Restoring the Legacy of Lucha Reyes

There are famous country singers, like Johnny Cash or Loretta Lynn, whose songs reflect the struggles and hardships they experienced in real life. More than celebrities, they become folk heroes, because people sense authenticity in their artistry. The same is true for singer Lucha Reyes, a pioneer in Mexican ranchera music. Known for her bravado, her forceful voice and her hard-drinking ways, Reyes became a popular sensation in the 1930s as a solo singer, often backed by the legendary Mariachi Vargas de Tecalitlán.

And yet the Reyes legacy is not widely known, especially among younger music fans. Many would easily recognize her contemporaries: Jorge Negrete, Pedro Infante or Lola Beltran. But as OC Weekly editor Gustavo Arellano wrote, “only abuelitas and tías can fully appreciate – or even remember—Reyes.” (Arellano ranked Reyes No. 11 on his list, “The 20 Greatest Ranchera Singers of All Time.”)

I must admit, I was among those who overlooked Reyes and her special role in the history of the music. Until, that is, I started researching her life and career for her biography, recently posted on this site. Soon, I was immersed in the tragedy of her life and the triumph of her art.

Reyes would have turned 100 this year. After her tragic suicide in 1944, her memory was overshadowed by stars who followed in her footsteps. She was marginalized, culturally and historically.
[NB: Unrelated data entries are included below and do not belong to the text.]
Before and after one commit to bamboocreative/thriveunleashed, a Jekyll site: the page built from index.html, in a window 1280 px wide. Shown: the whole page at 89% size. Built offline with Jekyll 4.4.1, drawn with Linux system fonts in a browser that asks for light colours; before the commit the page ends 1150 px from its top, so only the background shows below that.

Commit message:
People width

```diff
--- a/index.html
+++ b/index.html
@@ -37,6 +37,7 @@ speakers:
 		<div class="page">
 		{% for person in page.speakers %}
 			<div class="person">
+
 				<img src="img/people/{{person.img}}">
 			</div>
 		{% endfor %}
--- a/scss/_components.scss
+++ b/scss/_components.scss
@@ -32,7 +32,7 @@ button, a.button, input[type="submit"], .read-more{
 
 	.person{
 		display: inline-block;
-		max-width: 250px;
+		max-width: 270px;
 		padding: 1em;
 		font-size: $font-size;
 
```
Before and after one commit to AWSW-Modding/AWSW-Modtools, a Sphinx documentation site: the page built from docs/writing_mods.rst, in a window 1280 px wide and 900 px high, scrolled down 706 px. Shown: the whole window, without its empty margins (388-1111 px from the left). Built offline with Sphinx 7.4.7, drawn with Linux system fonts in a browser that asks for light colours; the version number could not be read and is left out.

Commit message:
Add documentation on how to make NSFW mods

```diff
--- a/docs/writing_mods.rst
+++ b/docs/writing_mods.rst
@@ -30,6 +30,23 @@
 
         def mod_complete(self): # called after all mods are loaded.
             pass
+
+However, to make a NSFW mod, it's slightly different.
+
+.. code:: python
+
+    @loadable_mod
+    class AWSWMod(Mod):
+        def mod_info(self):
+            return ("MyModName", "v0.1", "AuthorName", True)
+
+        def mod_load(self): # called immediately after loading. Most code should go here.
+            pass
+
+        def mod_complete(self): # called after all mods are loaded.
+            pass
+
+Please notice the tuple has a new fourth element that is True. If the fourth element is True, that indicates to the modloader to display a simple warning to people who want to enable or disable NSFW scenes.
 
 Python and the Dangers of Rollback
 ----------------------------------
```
Subsequently, there have been efforts to restore Reyes to her proper place in the Mexican music pantheon. We have seen books, biographies, news articles, a full-length movie, a mini-documentary on Televisa and a docudrama on Mexican radio. For a good overview of these Reyes reassessment efforts, check out this essay by Sergio de la Mora, a Chicano studies professor at UC Davis.

In Mexico, the Reyes revival has been spearheaded by avant-garde performer Astrid Hadad, both on record and on the stage. In 2012, the Mexico City daily Excelsior reported on an effort to restore the home and neighborhood where Reyes died – Andalucía No. 86 in the Colonia Álamos. And in Los Angeles, the public memory of Reyes has been kept alive almost singlehandedly by her biographer, Nazib Fauntel, who pushed to have a statue erected and a street named in her honor at Mariachi Plaza in Boyle Heights. In this YouTube video, you can see Fauntel addressing the audience at the dedication of Avenida Lucha Reyes, briefly explaining her importance to the music and the culture.

Some have come to see Reyes as a martyr in the fight against machismo.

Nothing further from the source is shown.